■ What is expected
List each line of the data that holds the string "rgba".

'''

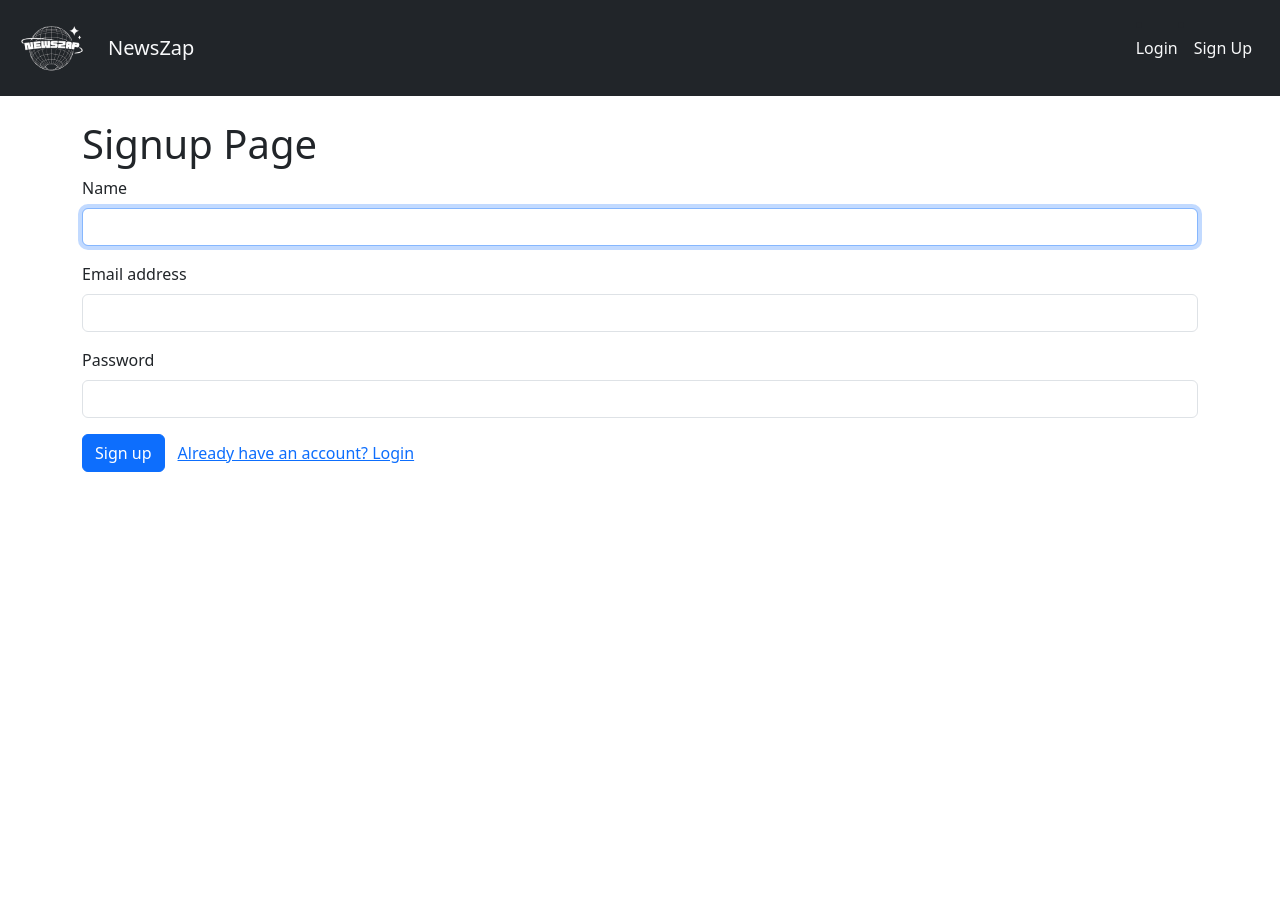
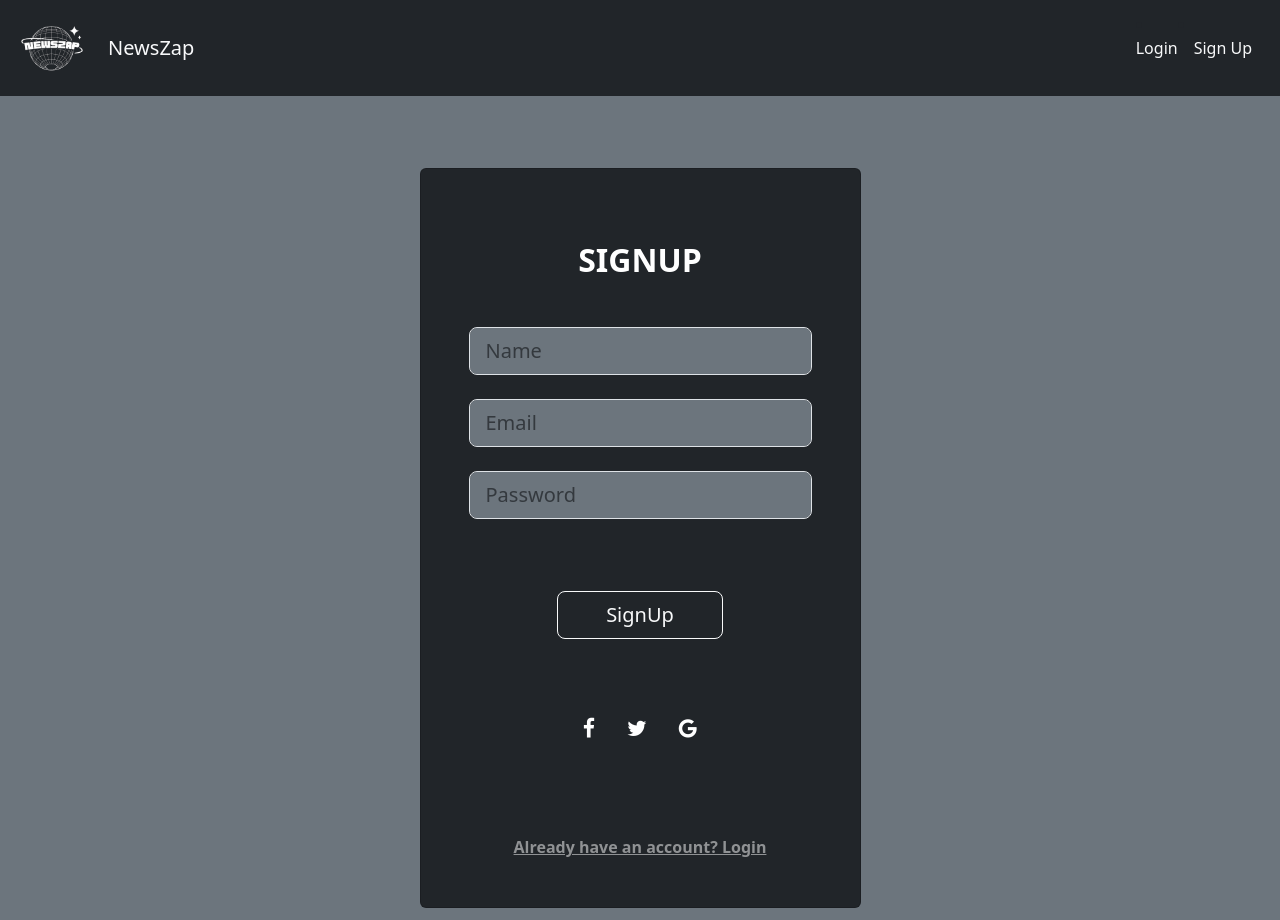
Before and after one commit to DarkSoul5544/NewsZap, a React (Create React App) app: page /signup in a window 1280 px wide. Before the commit the page ends 800 px from the top, so only its background shows below. Built offline with nearby package versions, Linux system fonts and the light colour scheme.

Commit message:
Components Changes

```diff
--- a/public/index.html
+++ b/public/index.html
@@ -18,6 +18,7 @@
     <link rel="manifest" href="%PUBLIC_URL%/manifest.json" />
 
     <title>NewsZap</title>
+    <link rel="stylesheet" href="https://cdnjs.cloudflare.com/ajax/libs/font-awesome/4.7.0/css/font-awesome.min.css">
     <link href="https://cdn.jsdelivr.net/npm/bootstrap@5.3.3/dist/css/bootstrap.min.css" rel="stylesheet" integrity="sha384-QWTKZyjpPEjISv5WaRU9OFeRpok6YctnYmDr5pNlyT2bRjXh0JMhjY6hW+ALEwIH" crossorigin="anonymous">
 <script src="https://cdn.jsdelivr.net/npm/bootstrap@5.3.3/dist/js/bootstrap.bundle.min.js" integrity="sha384-YvpcrYf0tY3lHB60NNkmXc5s9fDVZLESaAA55NDzOxhy9GkcIdslK1eN7N6jIeHz" crossorigin="anonymous"></script>
   </head>
--- a/src/App.css
+++ b/src/App.css
@@ -36,3 +36,13 @@
     transform: rotate(360deg);
   }
 }
+.gradient-custom {
+  /* fallback for old browsers */
+  background: #6a11cb;
+
+  /* Chrome 10-25, Safari 5.1-6 */
+  background: -webkit-linear-gradient(to right, rgba(106, 17, 203, 1), rgba(37, 117, 252, 1));
+
+  /* W3C, IE 10+/ Edge, Firefox 16+, Chrome 26+, Opera 12+, Safari 7+ */
+  background: linear-gradient(to right, rgba(106, 17, 203, 1), rgba(37, 117, 252, 1))
+  }
--- a/src/App.js
+++ b/src/App.js
@@ -10,7 +10,7 @@ function App() {
   const [showFooter, setShowFooter] = useState(false);
 
   return (
-    <div className="App">
+    <div className="App bg-secondary">
       <Navbar/>
       <Router>
         <Routes>
--- a/src/components/Footer.js
+++ b/src/components/Footer.js
@@ -1,4 +1,4 @@
-import React from 'react'
+import React from "react";
 
 export default function Footer() {
   return (
@@ -12,15 +12,36 @@ export default function Footer() {
           </div>
           <div className="col-md-5 d-flex justify-content-end ">
             <ul className="list-unstyled ">
-            <h5>Connect with us</h5>
-              <li><a href="https://www.facebook.com/" className="text-light"><i className="fab fa-facebook-f me-2"></i>Facebook</a></li>
-              <li><a href="https://twitter.com/darksoul_gg" className="text-light"><i className="fab fa-twitter me-2"></i>Twitter</a></li>
-              <li><a href="https://www.instagram.com/vishalgupta.222/" className="text-light"><i className="fab fa-instagram me-2"></i>Instagram</a></li>
-              <li><a href="https://www.linkedin.com/in/vishalgupta9" className="text-light"><i className="fab fa-linkedin-in me-2"></i>LinkedIn</a></li>
+              <h5>Connect with us</h5>
+
+              <li>
+                <a
+                  href="https://twitter.com/darksoul_gg"
+                  className="text-light"
+                >
+                  <i className="fa fa-twitter me-2"></i>Twitter
+                </a>
+              </li>
+              <li>
+                <a
+                  href="https://www.instagram.com/vishalgupta.222/"
+                  className="text-light"
+                >
+                  <i className="fa fa-instagram me-2"></i>Instagram
+                </a>
+              </li>
+              <li>
+                <a
+                  href="https://www.linkedin.com/in/vishalgupta9"
+                  className="text-light"
+                >
+                  <i className="fa fa-linkedin me-2"></i>LinkedIn
+                </a>
+              </li>
             </ul>
           </div>
         </div>
       </div>
     </div>
-  )
+  );
 }
--- a/src/components/LoginPage.js
+++ b/src/components/LoginPage.js
@@ -1,28 +1,87 @@
-import React, { useRef } from 'react';
-import { Link } from 'react-router-dom';
+import React from "react";
+import { Link } from "react-router-dom";
+// import Logo from  './logo.png';
 
 const LoginPage = () => {
-  const emailRef = useRef(null);
+  return (
+    <div className=" text-center bg-secondary p-2 text-white bg-opacity-75">
+      <section className="vh-100 gradient-custom">
+        <div className="container py-5 h-100 ">
+          <div className="row d-flex justify-content-center align-items-center h-100">
+            <div className="col-12 col-md-8 col-lg-6 col-xl-5">
+              <div className="card bg-dark text-white">
+                <div className="card-body p-5 text-center">
+                  <div className="mb-md-5 mt-md-4 pb-5">
+                    <h2 className="fw-bold mb-2 text-uppercase">Login</h2>
+                    <p className="text-white-50 mb-5 my-3">
+                      Please enter your Email and Password!
+                    </p>
+                    <div
+                      data-mdb-input-init
+                      className="form-outline form-white mb-4"
+                    >
+                      <input
+                        type="email"
+                        id="typeEmailX"
+                        className="form-control form-control-lg bg-secondary"
+                        placeholder="Email"
+                      />
+                    </div>
 
-  React.useEffect(() => {
-    emailRef.current.focus();
-  }, []);
+                    <div
+                      data-mdb-input-init
+                      className="form-outline form-white mb-4"
+                    >
+                      <input
+                        type="password"
+                        id="typePasswordX"
+                        className="form-control form-control-lg bg-secondary"
+                        placeholder="Password"
+                      />
+                    </div>
 
-  return (
-    <div className="container">
-      <h1>Login Page</h1>
-      <form>
-        <div className="mb-3">
-          <label htmlFor="email" className="form-label">Email address</label>
-          <input type="email" className="form-control" id="email" ref={emailRef} />
+                    <p className="small mb-5 pb-lg-2">
+                      <a className="text-white-50" href="#!">
+                        Forgot password?
+                      </a>
+                    </p>
+
+                    <button
+                      data-mdb-button-init
+                      data-mdb-ripple-init
+                      className="btn btn-outline-light btn-lg px-5"
+                      type="submit"
+                    >
+                      Login
+                    </button>
+
+                    <div className="d-flex justify-content-center text-center mt-4 pt-1">
+                      <a href="#!" className="text-white">
+                        <i className="fa fa-facebook-f fa-lg"></i>
+                      </a>
+                      <a href="#!" className="text-white">
+                        <i className="fa fa-twitter fa-lg mx-4 px-2"></i>
+                      </a>
+                      <a href="#!" className="text-white">
+                        <i className="fa fa-google fa-lg"></i>
+                      </a>
+                    </div>
+                  </div>
+
+                  <div>
+                    <p className="mb-0">
+                      Don't have an account?{" "}
+                      <Link to="/signup" className="text-white-50 fw-bold">
+                        Sign Up
+                      </Link>
+                    </p>
+                  </div>
+                </div>
+              </div>
+            </div>
+          </div>
         </div>
-        <div className="mb-3">
-          <label htmlFor="password" className="form-label">Password</label>
-          <input type="password" className="form-control" id="password" />
-        </div>
-        <button type="submit" className="btn btn-primary">Login</button>
-        <Link to="/signup" className="btn btn-link">Don't have an account? Sign up</Link>
-      </form>
+      </section>
     </div>
   );
 };
--- a/src/components/SignupPage.js
+++ b/src/components/SignupPage.js
@@ -1,32 +1,88 @@
-import React, { useRef } from 'react';
-import { Link } from 'react-router-dom';
+import React from "react";
+import { Link } from "react-router-dom";
 
 const SignupPage = () => {
-  const nameRef = useRef(null);
-
-  React.useEffect(() => {
-    nameRef.current.focus();
-  }, []);
-
   return (
     <div className="container mt-4">
-      <h1>Signup Page</h1>
-      <form>
-        <div className="mb-3">
-          <label htmlFor="name" className="form-label">Name</label>
-          <input type="text" className="form-control" id="name" ref={nameRef} />
+      <section className="vh-100 gradient-custom">
+        <div className="container py-5 h-100 ">
+          <div className="row d-flex justify-content-center align-items-center h-100">
+            <div className="col-12 col-md-8 col-lg-6 col-xl-5">
+              <div className="card bg-dark text-white">
+                <div className="card-body p-5 text-center">
+                  <div className="mb-md-5 mt-md-4 pb-5">
+                    <h2 className="fw-bold mb-2 text-uppercase mb-5">Signup</h2>
+                    <div
+                      data-mdb-input-init
+                      className="form-outline form-white mb-4"
+                    >
+                      <input
+                        type="text"
+                        id="typetext"
+                        className="form-control form-control-lg bg-secondary"
+                        placeholder="Name"
+                      />
+                    </div>
+                    <div
+                      data-mdb-input-init
+                      className="form-outline form-white mb-4"
+                    >
+                      <input
+                        type="email"
+                        id="typeEmailX"
+                        className="form-control form-control-lg bg-secondary"
+                        placeholder="Email"
+                      />
+                    </div>
+
+                    <div
+                      data-mdb-input-init
+                      className="form-outline form-white mb-4"
+                    >
+                      <input
+                        type="password"
+                        id="typePasswordX"
+                        className="form-control form-control-lg bg-secondary"
+                        placeholder="Password"
+                      />
+                    </div>
+
+                    <button
+                      data-mdb-button-init
+                      data-mdb-ripple-init
+                      className="btn btn-outline-light btn-lg px-5 my-5"
+                      type="submit"
+                    >
+                      SignUp
+                    </button>
+
+                    <div className="d-flex justify-content-center text-center mt-4 pt-1">
+                      <a href="#!" className="text-white">
+                        <i className="fa fa-facebook-f fa-lg"></i>
+                      </a>
+                      <a href="#!" className="text-white">
+                        <i className="fa fa-twitter fa-lg mx-4 px-2"></i>
+                      </a>
+                      <a href="#!" className="text-white">
+                        <i className="fa fa-google fa-lg"></i>
+                      </a>
+                    </div>
+                  </div>
+
+                  <div>
+                    <p className="mb-0">
+                      {" "}
+                      <Link to="/login" className="text-white-50 fw-bold">
+                        Already have an account? Login
+                      </Link>
+                    </p>
+                  </div>
+                </div>
+              </div>
+            </div>
+          </div>
         </div>
-        <div className="mb-3">
-          <label htmlFor="email" className="form-label">Email address</label>
-          <input type="email" className="form-control" id="email" />
-        </div>
-        <div className="mb-3">
-          <label htmlFor="password" className="form-label">Password</label>
-          <input type="password" className="form-control" id="password" />
-        </div>
-        <button type="submit" className="btn btn-primary">Sign up</button>
-        <Link to="/login" className="btn btn-link">Already have an account? Login</Link>
-      </form>
+      </section>
     </div>
   );
 };
```
Also changed, not shown: src/components/News.js (+96 -21 lines).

'''

■ Task response
+  background: -webkit-linear-gradient(to right, rgba(106, 17, 203, 1), rgba(37, 117, 252, 1));
+  background: linear-gradient(to right, rgba(106, 17, 203, 1), rgba(37, 117, 252, 1))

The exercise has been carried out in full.